U.S. District Judge Ricardo Urbina said Justice Department prosecutors improperly built their case on sworn statements that had been given under a promise of immunity. Urbina said the government's explanations were "contradictory, unbelievable and lacking in credibility."
The decision throws out a case steeped in international politics. The September 2007 shooting in busy Nisoor Square left 17 Iraqis dead and inflamed anti-American sentiment abroad. The Iraqi government wanted the guards to face trial in Iraq and officials there said they would closely watch how the U.S. judicial system handled the case.
"We're obviously disappointed by the decision," Justice Department spokesman Dean Boyd said. "We're still in the process of reviewing the opinion and considering our options."
Prosecutors can appeal the 90-page ruling.
Company has since changed name
Blackwater contractors had been hired to guard U.S. diplomats in Iraq. The shooting led to the unraveling of the North Carolina-based company, which since has changed its management and changed its name to Xe Services.
The five guards are Donald Ball, a former Marine from West Valley City, Utah; Dustin Heard, a former Marine from Knoxville, Tenn.; Evan Liberty, a former Marine from Rochester, N.H.; Nick Slatten, a former Army sergeant from Sparta, Tenn., and Paul Slough, an Army veteran from Keller, Texas.
Defense attorneys said the guards were thrilled by the ruling after more than two years of scrutiny.
"It's tremendously gratifying to see the court allow us to celebrate the new year the way it has," said attorney Bill Coffield, who represents Liberty. "It really invigorates your belief in our court system."
"It's indescribable," said Ball's attorney, Steven McCool. "It feels like the weight of the world has been lifted off his shoulders. Here's a guy that's a decorated war hero who we maintain should never have been charged in the first place."
Ruling says nothing on shooting
Urbina's ruling does not say whether the shooting was proper, only that the government improperly used evidence to build the case. After the shooting, the State Department ordered the guards to explain what happened.
Investigators promised the men that their statements were to be used only for the internal inquiry and would not be used in a criminal case. Such limited immunity deals are common in police departments so officers involved in shootings cannot hold up internal investigations by refusing to cooperate.
The deal meant that prosecutors had to build their case without using those statements. Urbina said the Justice Department failed to do so. Prosecutors read those statements, reviewed them in the investigation and used them to get search warrants, Urbina said.
The five guards had been charged with manslaughter and weapons charges. The charges carried mandatory 30-year prison terms.

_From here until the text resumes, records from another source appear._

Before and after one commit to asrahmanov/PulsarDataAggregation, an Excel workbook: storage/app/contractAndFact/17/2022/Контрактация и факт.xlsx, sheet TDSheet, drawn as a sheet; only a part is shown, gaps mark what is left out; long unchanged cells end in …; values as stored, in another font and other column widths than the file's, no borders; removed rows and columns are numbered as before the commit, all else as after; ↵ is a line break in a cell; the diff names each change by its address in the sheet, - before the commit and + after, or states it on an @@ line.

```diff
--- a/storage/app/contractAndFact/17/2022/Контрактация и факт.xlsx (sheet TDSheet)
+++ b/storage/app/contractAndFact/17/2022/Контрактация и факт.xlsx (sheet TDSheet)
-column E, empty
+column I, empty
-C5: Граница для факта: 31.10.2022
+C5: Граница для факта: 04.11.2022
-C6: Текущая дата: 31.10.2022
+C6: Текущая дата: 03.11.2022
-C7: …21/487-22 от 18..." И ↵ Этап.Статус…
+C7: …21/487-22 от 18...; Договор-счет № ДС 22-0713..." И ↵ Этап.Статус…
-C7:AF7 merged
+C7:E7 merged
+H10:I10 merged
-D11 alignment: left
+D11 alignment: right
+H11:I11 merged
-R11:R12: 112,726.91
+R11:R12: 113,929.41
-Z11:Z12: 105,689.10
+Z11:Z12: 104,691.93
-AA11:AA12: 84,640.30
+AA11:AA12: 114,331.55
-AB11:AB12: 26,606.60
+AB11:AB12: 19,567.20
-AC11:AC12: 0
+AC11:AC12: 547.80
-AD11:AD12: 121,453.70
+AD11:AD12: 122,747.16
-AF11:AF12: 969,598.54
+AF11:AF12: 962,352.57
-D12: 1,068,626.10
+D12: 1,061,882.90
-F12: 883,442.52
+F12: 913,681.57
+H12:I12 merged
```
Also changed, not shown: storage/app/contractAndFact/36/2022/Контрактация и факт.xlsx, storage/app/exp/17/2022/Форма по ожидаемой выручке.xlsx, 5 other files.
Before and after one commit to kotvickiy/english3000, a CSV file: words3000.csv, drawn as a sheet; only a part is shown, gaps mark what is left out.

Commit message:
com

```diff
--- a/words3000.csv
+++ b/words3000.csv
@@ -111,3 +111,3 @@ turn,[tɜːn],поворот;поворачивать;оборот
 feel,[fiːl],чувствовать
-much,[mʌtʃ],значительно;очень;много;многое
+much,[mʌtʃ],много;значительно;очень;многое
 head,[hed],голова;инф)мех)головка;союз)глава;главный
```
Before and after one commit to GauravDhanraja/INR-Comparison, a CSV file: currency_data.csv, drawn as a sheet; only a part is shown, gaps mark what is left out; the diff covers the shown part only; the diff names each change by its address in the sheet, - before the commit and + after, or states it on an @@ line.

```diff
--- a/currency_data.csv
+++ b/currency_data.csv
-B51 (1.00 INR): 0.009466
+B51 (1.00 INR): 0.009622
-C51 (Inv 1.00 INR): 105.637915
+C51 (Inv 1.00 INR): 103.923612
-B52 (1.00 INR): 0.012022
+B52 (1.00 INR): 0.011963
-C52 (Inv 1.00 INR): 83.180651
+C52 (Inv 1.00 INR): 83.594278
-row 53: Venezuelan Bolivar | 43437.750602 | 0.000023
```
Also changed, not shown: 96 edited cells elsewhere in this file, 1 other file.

It was unclear what the ruling means for a sixth Blackwater guard, Jeremy Ridgeway, who turned on his former colleagues and pleaded guilty to killing one Iraqi and wounding another.